  • Reputation. Does the company have a good track record for accurate testing and protection of privacy?

TopConsumerReviews.com has reviewed and ranked the best DNA Testing companies available today. We hope these reviews help you find the DNA information you're looking for!



DNA In The News

Why Your DNA Is Still Uncharted Territory

You have a gene called PNMA6F. All people do, but no one knows the purpose of that gene or the protein it makes. And as it turns out, PNMA6F has a lot of company in that regard. In a study published T...

Published:  Tue, 18 Sep 2018 11:00:00 GMT



Police detectives make 'significant break' in 2017 homicide case with DNA

Detectives cracked a case after connecting a seemingly unrelated case, DNA from a homicide scene and the defendant more than a year after a woman was raped, beaten to death and left in a dumpster at a...

Published:  Tue, 18 Sep 2018 15:11:00 GMT



Why DNA Is the Most Exciting Programming Language Today

Alex Marson, biologist and infectious disease doctor at UC San Francisco When Sean Parker was young, he cofounded Napster and changed the way we listen to music. In his twenties, he helped jump-start ...

Published:  Tue, 18 Sep 2018 03:00:00 GMT



'Your father's not your father': when DNA tests reveal more than you bargained for

The first surprise of Michí¨le's DNA test was how much saliva it took. "It was daunting. It took us, like, 20 minutes. And the more we laughed, the harder it was to do." It was May 2016, and she and he...

Published:  Tue, 18 Sep 2018 13:16:00 GMT



Repeat Offender Charged in Little Canada Burglary after Dropping Napkin with his DNA on Scene

The video above aired in April in a separate case in which the suspect is charged. A man who has been convicted of multiple thefts and burglary was connected to a Little Canada burglary after ...

Published:  Tue, 18 Sep 2018 14:22:00 GMT



Detangling DNA replication

Four GapR subunits assemble as a dimer-of-dimer complex, forming a clamp around overtwisted DNA, which arises during DNA replication and transcription. Credit: Massachusetts Institute of ...

Published:  Tue, 18 Sep 2018 04:36:00 GMT



No leads from DNA analysis of Volusia County beach rapes

Analysis of DNA taken from two women who were raped on Volusia County beach in recent weeks has not produced any leads, local authorities said on Tuesday.

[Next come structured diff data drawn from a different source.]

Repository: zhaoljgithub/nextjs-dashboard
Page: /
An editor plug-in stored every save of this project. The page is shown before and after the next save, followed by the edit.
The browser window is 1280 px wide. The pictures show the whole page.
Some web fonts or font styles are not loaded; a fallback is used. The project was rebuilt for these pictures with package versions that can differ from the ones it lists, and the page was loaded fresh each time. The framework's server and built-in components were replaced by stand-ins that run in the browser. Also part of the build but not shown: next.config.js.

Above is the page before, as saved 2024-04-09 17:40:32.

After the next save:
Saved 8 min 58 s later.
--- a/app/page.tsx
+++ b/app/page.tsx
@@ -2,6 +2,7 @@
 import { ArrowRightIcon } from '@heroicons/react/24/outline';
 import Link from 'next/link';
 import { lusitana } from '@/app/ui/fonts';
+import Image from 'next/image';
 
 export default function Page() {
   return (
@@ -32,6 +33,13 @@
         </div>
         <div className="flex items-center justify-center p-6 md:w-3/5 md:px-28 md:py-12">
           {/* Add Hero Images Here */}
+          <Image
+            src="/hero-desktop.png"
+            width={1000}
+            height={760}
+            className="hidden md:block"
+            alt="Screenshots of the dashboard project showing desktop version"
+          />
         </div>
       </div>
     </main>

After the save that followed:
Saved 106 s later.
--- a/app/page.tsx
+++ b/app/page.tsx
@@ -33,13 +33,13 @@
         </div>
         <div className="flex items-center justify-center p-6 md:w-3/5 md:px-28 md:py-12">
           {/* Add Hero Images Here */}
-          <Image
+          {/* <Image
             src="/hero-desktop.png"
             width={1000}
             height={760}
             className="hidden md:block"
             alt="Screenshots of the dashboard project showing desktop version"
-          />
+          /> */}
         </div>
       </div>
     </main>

There's currently no "definitive evidence" co...

Published:  Tue, 18 Sep 2018 08:19:00 GMT



Environmental DNA sniffs out sharks

A white shark's acute sense of smell allows it to detect a potential meal several miles away. Now, using environmental DNA (eDNA), scientists-and someday, perhaps, any curious person-can sniff them ou...

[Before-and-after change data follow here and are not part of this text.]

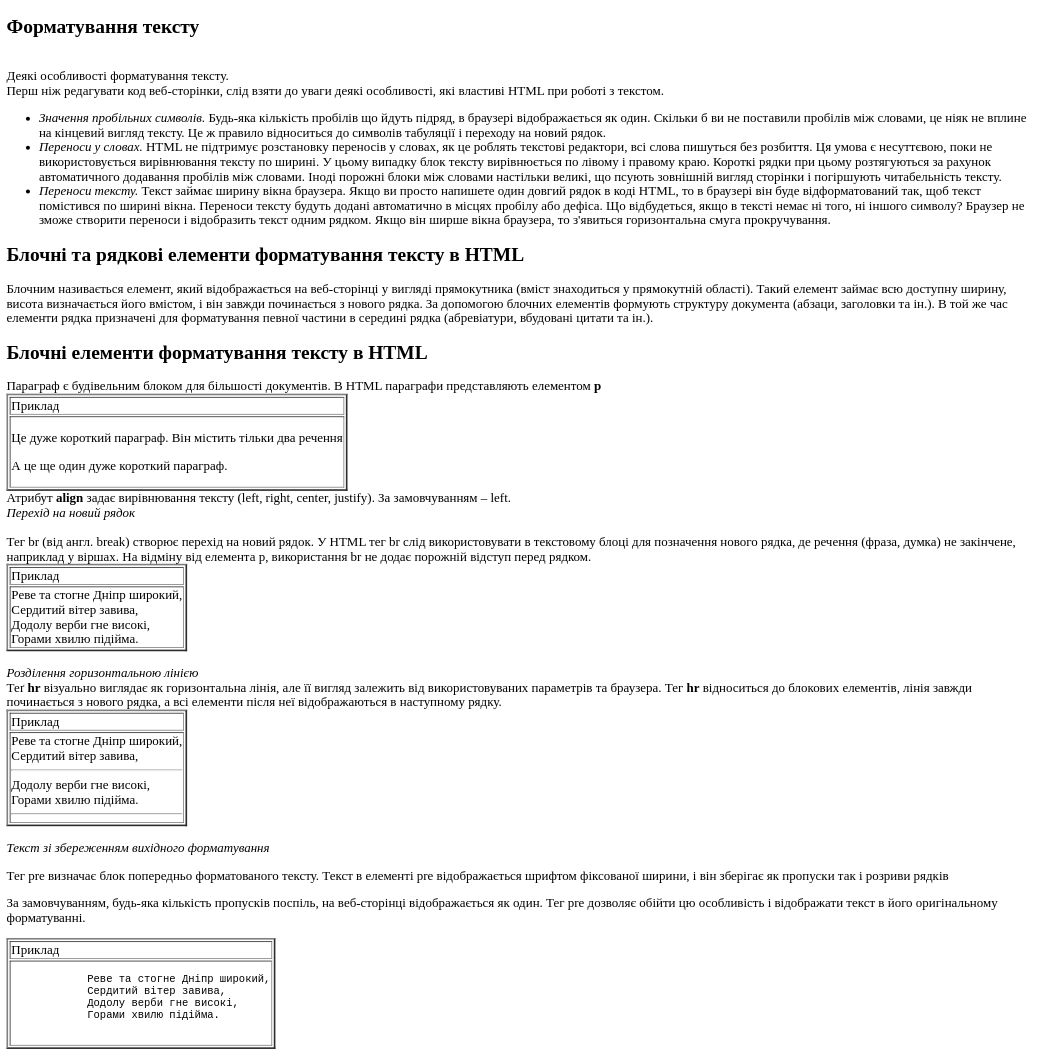
Repository: KseniaMakara/Web
Page: Web/directory.html
An editor plug-in stored every save of this project. The page is shown before and after the next save, followed by the edit.
The browser window is 1280 px wide. The pictures show the whole page, at 81% of full size.

Above is the page before, as saved 2021-02-15 16:58:47.

After the next save:
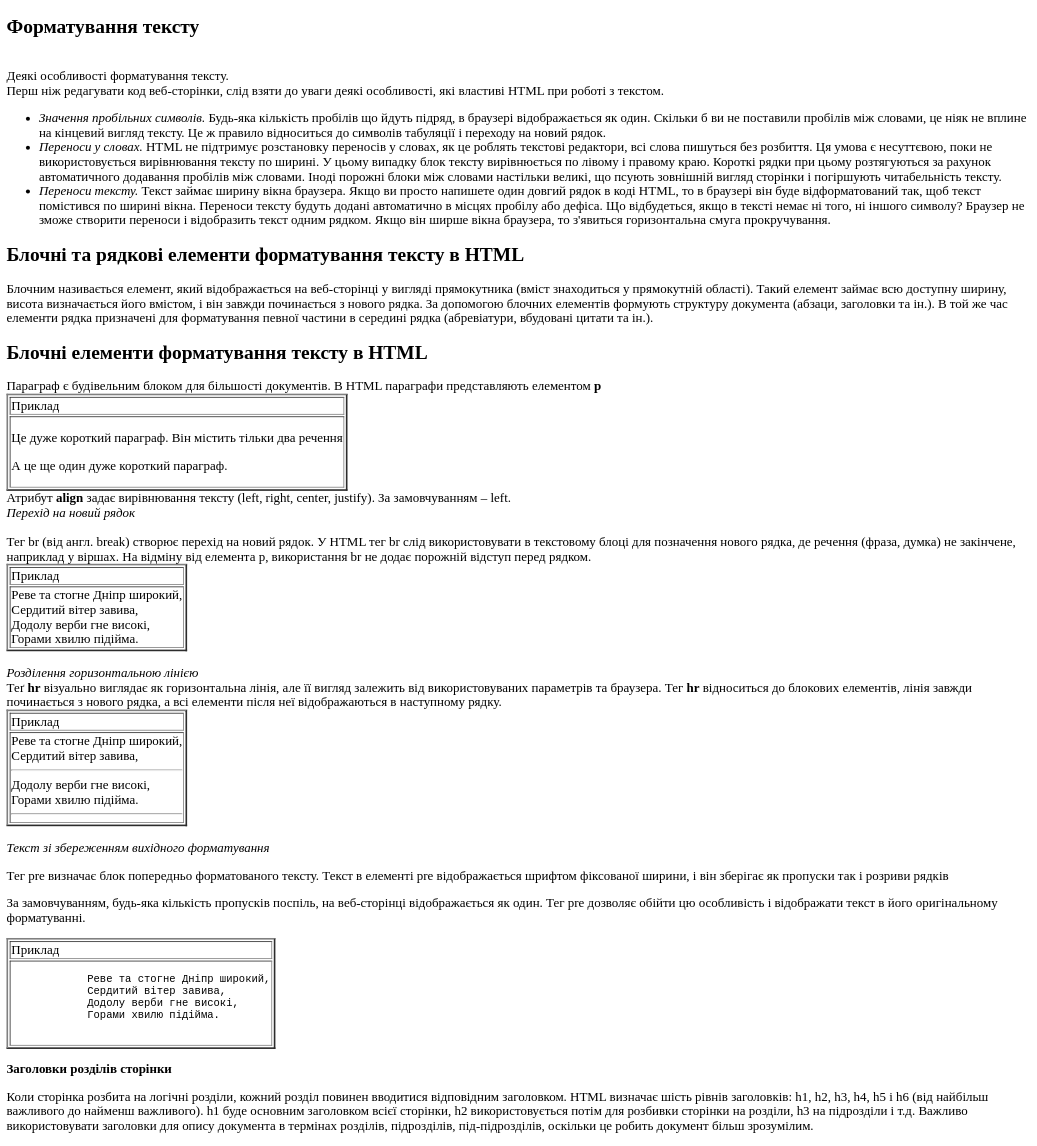
Saved 114 s later.
--- a/Web/directory.html
+++ b/Web/directory.html
@@ -118,6 +118,15 @@ br слід використовувати в текстовому блоці д
             </pre></td>
     </tr>
 </table>
+<p><strong>Заголовки розділів сторінки</strong></p>
+<p>Коли сторінка розбита на логічні розділи, кожний розділ повинен вводитися
+відповідним заголовком. HTML визначає шість рівнів заголовків: h1, h2, h3, h4,
+    h5 і h6 (від найбільш важливого до найменш важливого). h1 буде основним
+    заголовком всієї сторінки, h2 використовується потім для розбивки сторінки на
+    розділи, h3 на підрозділи і т.д. Важливо використовувати заголовки для опису
+    документа в термінах розділів, підрозділів, під-підрозділів, оскільки це робить
+    документ більш зрозумілим.
+    </p>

Published:  Tue, 18 Sep 2018 07:53:00 GMT




We recommend

 

- View Full Site -